Students returning to NMU may have noticed a few changes to the landscape on campus due to recent construction.
Perhaps the most notable change has been the demolition of Carey Hall. The building, located next to Spooner Hall, was originally built to house students, then was converted to classrooms and office space.
According to Kathy Richards, associate vice president of engineering and planning/facilities, the building has been vacant since 2004.
“Multiple uses were considered to no avail for the facility,” Richards said. “The 2008 Campus Facilities Master Plan recommended the building’s demolition since no use could be identified.”
Richards said the decision to demolish the building became final in May 2012. The project took 10 weeks to finish.
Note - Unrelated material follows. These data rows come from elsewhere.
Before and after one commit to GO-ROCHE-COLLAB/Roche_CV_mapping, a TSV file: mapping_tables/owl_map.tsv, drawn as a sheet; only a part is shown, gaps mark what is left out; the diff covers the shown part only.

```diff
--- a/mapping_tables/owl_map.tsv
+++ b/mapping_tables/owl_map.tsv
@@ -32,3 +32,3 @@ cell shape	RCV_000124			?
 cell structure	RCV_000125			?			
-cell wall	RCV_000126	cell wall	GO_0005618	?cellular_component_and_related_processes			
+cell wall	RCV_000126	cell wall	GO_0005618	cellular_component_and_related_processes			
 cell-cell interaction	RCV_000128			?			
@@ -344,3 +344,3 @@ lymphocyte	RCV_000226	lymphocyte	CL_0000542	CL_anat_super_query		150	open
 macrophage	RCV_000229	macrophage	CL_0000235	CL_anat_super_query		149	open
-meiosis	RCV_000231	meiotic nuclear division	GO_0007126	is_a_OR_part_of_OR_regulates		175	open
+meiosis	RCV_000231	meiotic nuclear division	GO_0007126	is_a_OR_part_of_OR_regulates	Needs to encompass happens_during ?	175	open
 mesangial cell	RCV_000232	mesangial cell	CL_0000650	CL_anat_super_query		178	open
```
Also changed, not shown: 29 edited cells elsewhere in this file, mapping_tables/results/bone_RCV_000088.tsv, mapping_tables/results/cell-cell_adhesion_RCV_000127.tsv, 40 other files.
“The site will return to green space with the possibility of a pavilion being constructed to host outdoor university activities in the future,” Richards said.
Richards was also able to give an update on the project to demolish Jamrich Hall and rebuild a new academic building.
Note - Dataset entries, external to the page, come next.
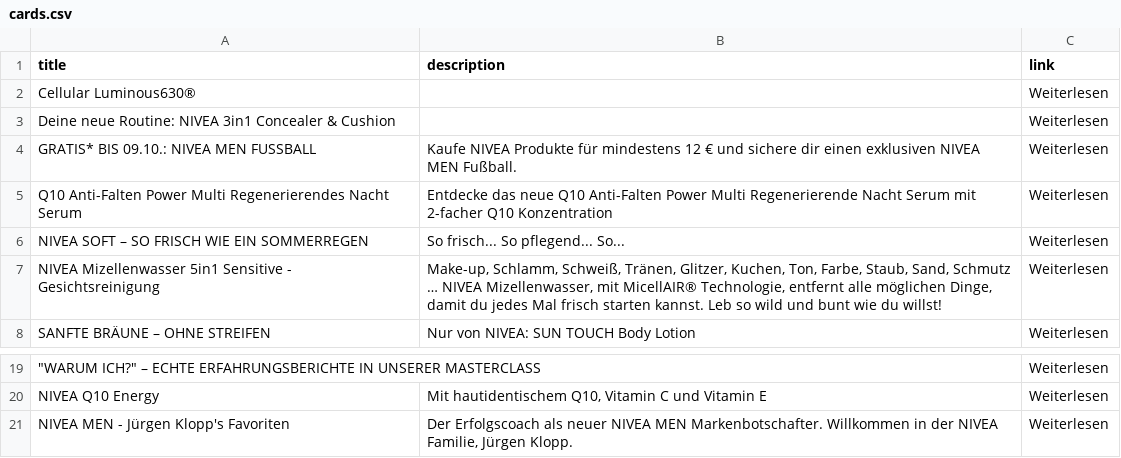
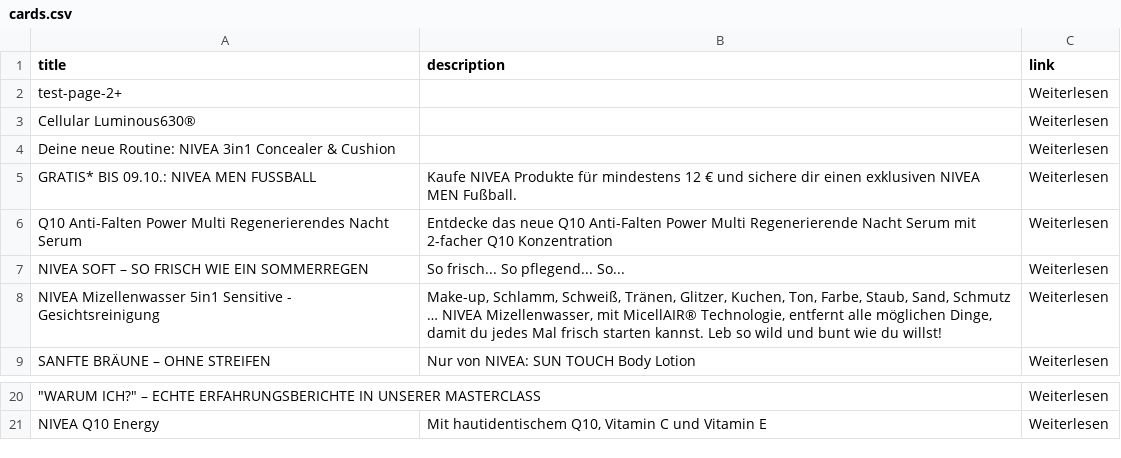
Before and after one commit to KristianaTrupja111/Project-Kristiana, a CSV file: cards.csv, drawn as a sheet; only a part is shown, gaps mark what is left out; removed rows and columns are numbered as before the commit, all else as after; the diff names each change by its address in the sheet, - before the commit and + after, or states it on an @@ line.

```diff
--- a/cards.csv
+++ b/cards.csv
+row 2: test-page-2+ |  | Weiterlesen
-row 21: NIVEA MEN - Jürgen Klopp's Favoriten | Der Erfolgscoach als neuer NIVEA MEN Markenbotschafter. Willkommen in der NIVEA Familie, Jürgen Klopp. | Weiterlesen
```
Also changed, not shown: 6 other files.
According to Richards, construction of the new academic building, which will be located between the LRC and Hedgcock, will begin in April of 2013 and be completed in time for the Fall 2014 semester.
“The new academic building can more effectively and efficiently meet the university’s needs through less square footage resulting in lower construction, energy, operation, and maintenance costs,” Richards said.
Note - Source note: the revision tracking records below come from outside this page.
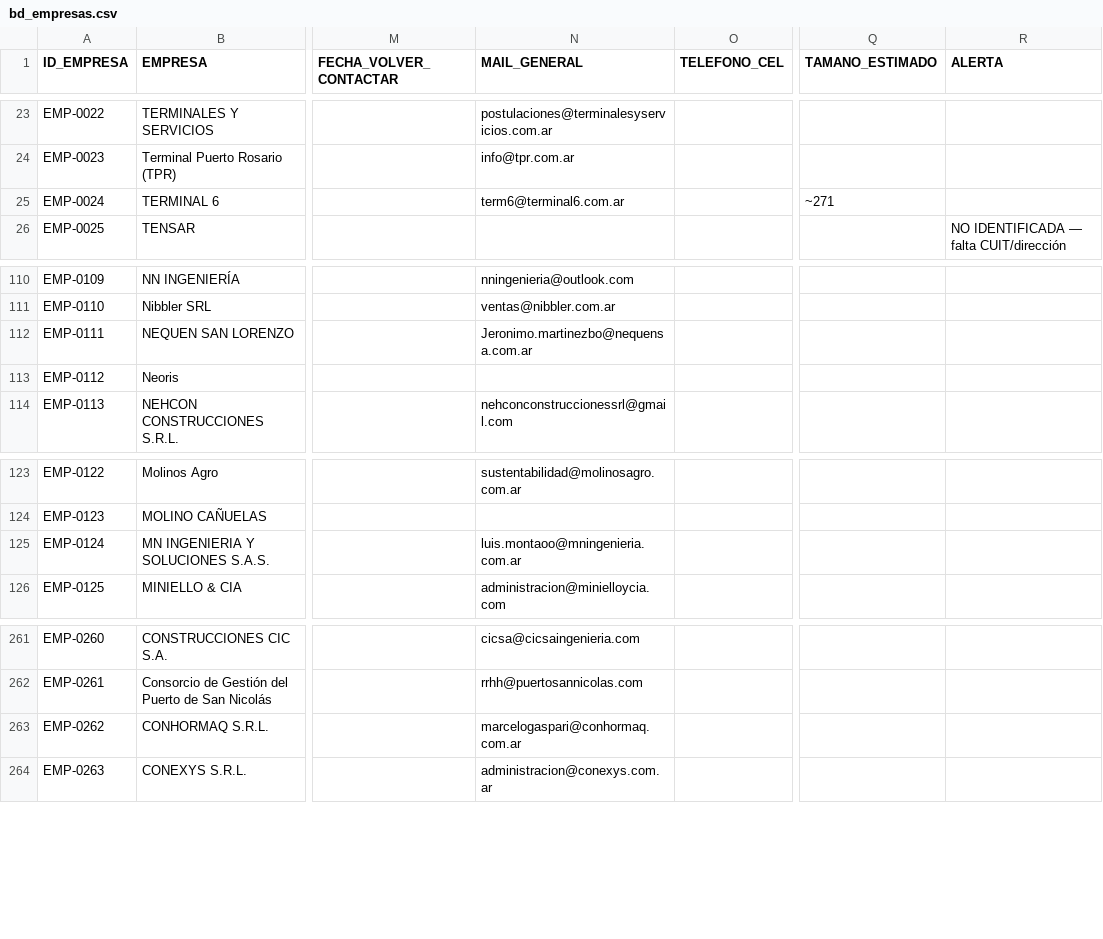
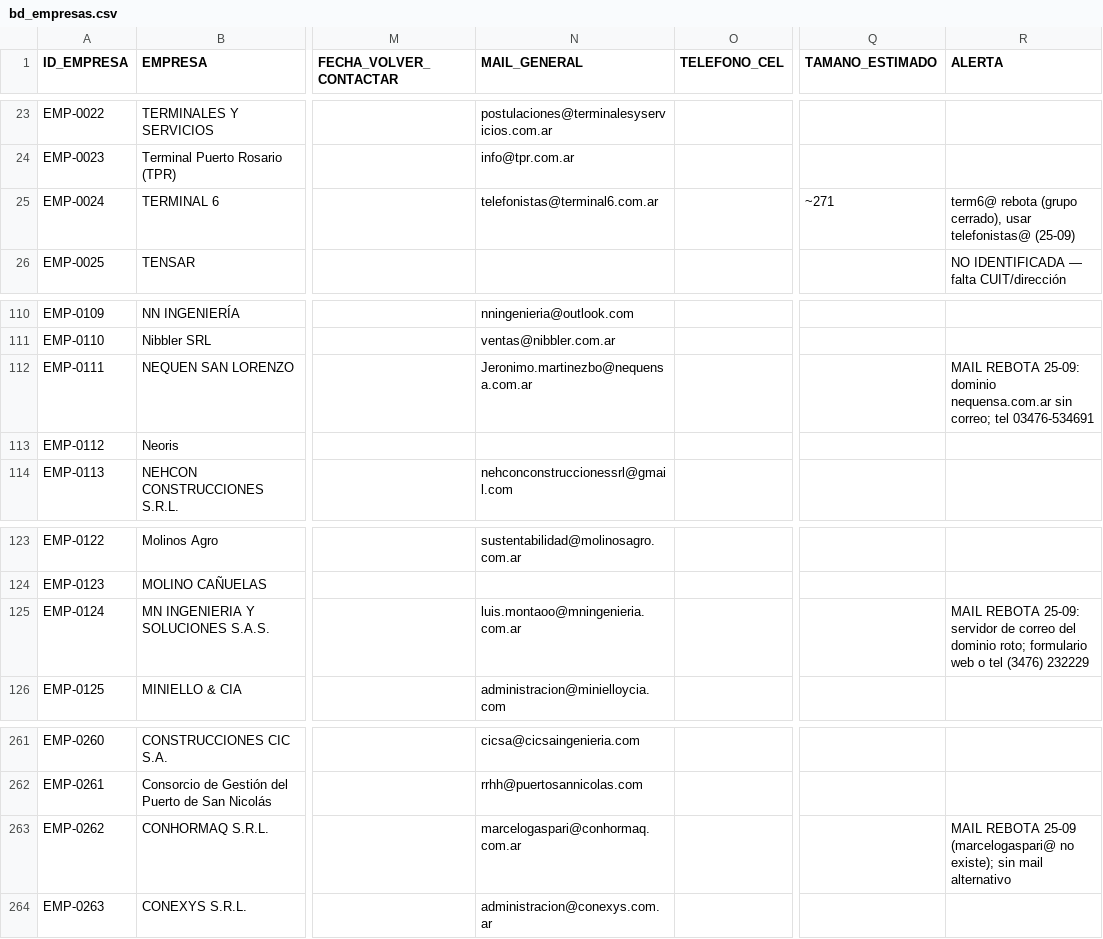
Before and after one commit to chalozabala/3, a CSV file: data/bd_empresas.csv, drawn as a sheet; only a part is shown, gaps mark what is left out; the diff names each change by its address in the sheet, - before the commit and + after, or states it on an @@ line.

```diff
--- a/data/bd_empresas.csv
+++ b/data/bd_empresas.csv
-N25 (MAIL_GENERAL): term6@terminal6.com.ar
+N25 (MAIL_GENERAL): telefonistas@terminal6.com.ar
-R25 (ALERTA): (empty)
+R25 (ALERTA): term6@ rebota (grupo cerrado), usar telefonistas@ (25-09)
-R112 (ALERTA): (empty)
+R112 (ALERTA): MAIL REBOTA 25-09: dominio nequensa.com.ar sin correo; tel 03476-534691
-R125 (ALERTA): (empty)
+R125 (ALERTA): MAIL REBOTA 25-09: servidor de correo del dominio roto; formulario web o tel (3476) 232229
-R263 (ALERTA): (empty)
+R263 (ALERTA): MAIL REBOTA 25-09 (marcelogaspari@ no existe); sin mail alternativo
```
Also changed, not shown: data/bd_contactos.csv, 2 other files.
During the construction of the new building, Jamrich will remain standing and classes will continue to be held in the building.
Once the construction is complete, classes will be transferred over to the new academic building and Jamrich will be demolished.
Also moving into the new academic building will be offices from the English, sociology and criminal justice departments.
After the completion of the new building, Gries Hall will also be demolished due to the facility’s age, inefficient design, location and maintenance needs, according to Richards.
“Demolishing Gries Hall will accomplish a number of goals for the university, including consolidating academic functions to the central core of campus,” Richards said.
Also new to campus is the power plant currently being built located on the corner of Wright Street and Sugarloaf Avenue.
The power plant, predicted to be finished in June 2013, will be far more efficient than the one currently being used.
“The new unite can generate about 16 percent of NMU’s electrical load…and generate approximately 57 percent of the maximum steam output of one of the [old] units, amounting to roughly 87 percent of the campus’s thermal needs,” Gisele Duehring said, associate director of facilities/planning.
The new plant is to run off of scrap wood, such as treetops, bark and wood chips from local suppliers who use untreated wood.
The old plant will still be in operation, which burns natural gas and uses fuel oil as a back-up.